While these tips are a great place to start, the help of an experienced real estate attorney will help to start your landlord-tenant relationship on the right foot. A landlord who is willing to do the due diligence, no matter how unpleasant or boring as it may seem, at the start of the tenancy is the landlord who can avoid more of the horror stories that we’ve all heard.
Stiles Law, with offices located in Boston and Marshfield, Massachusetts, is a firm concentrating in real estate conveyancing and mortgage lending services, representing buyers, sellers, borrowers, banks, mortgage companies, investors, builders and developers in all of their real estate and mortgage transactions. Stiles Law serves all areas of eastern Massachusetts–the North Shore, Boston, and Cape Cod, in addition to the entire South Shore, including: Plymouth, Kingston, Duxbury, Hanover, Pembroke, Marshfield, Scituate, Norwell, Cohasset, Hull, Hingham, Weymouth, Braintree, and Quincy.

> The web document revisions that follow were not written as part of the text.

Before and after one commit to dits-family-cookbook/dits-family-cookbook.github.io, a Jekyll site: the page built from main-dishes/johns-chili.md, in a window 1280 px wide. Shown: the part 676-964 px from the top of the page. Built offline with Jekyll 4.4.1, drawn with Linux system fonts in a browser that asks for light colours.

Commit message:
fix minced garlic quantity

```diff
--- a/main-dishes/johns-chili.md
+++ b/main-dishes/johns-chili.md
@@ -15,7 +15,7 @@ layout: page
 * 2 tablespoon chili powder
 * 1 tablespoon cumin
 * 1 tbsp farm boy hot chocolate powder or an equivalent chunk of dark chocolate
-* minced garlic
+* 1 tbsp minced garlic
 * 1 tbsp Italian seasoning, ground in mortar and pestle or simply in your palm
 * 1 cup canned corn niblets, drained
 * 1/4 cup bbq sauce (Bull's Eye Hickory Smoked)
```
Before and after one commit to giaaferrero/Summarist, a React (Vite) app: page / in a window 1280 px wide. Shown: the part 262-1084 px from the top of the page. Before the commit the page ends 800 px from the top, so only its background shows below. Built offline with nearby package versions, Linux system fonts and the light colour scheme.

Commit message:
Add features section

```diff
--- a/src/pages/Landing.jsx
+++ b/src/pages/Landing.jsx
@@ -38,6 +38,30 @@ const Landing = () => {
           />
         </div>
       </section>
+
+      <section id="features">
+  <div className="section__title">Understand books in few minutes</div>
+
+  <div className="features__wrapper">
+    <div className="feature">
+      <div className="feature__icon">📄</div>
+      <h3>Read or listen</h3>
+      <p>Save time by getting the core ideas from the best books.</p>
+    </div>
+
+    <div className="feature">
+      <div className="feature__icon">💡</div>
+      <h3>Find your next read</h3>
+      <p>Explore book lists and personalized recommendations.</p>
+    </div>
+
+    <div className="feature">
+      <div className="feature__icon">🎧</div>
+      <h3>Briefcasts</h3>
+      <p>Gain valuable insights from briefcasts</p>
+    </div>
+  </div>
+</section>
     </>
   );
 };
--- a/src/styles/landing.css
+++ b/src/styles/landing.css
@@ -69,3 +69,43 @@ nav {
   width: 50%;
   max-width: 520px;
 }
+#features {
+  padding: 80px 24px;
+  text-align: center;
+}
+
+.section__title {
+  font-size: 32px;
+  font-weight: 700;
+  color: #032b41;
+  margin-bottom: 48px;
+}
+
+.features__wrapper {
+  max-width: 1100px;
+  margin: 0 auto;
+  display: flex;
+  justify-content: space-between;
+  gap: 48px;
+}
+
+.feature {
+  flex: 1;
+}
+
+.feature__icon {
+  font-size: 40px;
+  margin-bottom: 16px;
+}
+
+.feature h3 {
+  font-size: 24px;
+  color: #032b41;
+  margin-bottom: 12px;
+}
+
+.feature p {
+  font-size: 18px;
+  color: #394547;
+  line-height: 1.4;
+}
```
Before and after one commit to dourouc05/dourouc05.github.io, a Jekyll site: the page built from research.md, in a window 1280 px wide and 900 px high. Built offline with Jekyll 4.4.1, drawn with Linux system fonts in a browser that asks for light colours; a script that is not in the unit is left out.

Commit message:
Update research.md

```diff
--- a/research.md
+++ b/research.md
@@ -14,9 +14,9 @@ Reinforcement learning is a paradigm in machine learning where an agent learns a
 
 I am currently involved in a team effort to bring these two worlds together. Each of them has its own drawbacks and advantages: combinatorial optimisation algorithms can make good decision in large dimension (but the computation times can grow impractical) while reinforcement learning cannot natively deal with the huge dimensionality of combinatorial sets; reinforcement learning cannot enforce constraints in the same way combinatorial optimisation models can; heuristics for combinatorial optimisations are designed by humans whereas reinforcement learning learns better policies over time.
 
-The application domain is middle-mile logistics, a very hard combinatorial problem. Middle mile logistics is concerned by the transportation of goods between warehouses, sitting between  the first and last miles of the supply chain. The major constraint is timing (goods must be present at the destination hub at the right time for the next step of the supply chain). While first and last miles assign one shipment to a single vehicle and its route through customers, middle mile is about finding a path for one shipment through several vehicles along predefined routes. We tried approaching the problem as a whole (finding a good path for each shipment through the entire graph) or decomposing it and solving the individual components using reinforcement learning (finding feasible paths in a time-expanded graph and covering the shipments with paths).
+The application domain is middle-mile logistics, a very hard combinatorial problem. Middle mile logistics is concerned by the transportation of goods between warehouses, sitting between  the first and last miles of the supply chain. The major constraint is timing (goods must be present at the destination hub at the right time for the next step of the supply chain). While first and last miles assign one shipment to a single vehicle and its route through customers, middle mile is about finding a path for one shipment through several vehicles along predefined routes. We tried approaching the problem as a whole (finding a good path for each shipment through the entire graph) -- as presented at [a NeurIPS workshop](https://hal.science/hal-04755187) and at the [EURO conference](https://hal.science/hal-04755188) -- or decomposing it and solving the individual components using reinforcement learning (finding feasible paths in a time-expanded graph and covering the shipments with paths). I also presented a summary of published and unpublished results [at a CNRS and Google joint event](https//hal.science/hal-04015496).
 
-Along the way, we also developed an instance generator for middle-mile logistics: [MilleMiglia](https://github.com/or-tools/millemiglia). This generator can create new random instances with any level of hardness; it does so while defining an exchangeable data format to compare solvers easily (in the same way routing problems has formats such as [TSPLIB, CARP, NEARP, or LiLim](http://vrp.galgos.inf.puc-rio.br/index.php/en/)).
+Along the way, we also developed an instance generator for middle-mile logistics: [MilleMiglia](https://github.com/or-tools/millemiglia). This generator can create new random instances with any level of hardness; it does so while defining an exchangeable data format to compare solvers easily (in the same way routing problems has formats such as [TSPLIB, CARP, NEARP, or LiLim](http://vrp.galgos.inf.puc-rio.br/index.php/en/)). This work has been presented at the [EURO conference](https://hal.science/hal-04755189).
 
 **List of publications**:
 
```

Copyright © 2014 Stiles Law, All rights reserved. Stiles Law is a Massachusetts licensed law firm and all content is based on Massachusetts law. The information presented above is meant to be used for general informational purposes and it should not be construed as legal advice or legal opinion on any specific facts.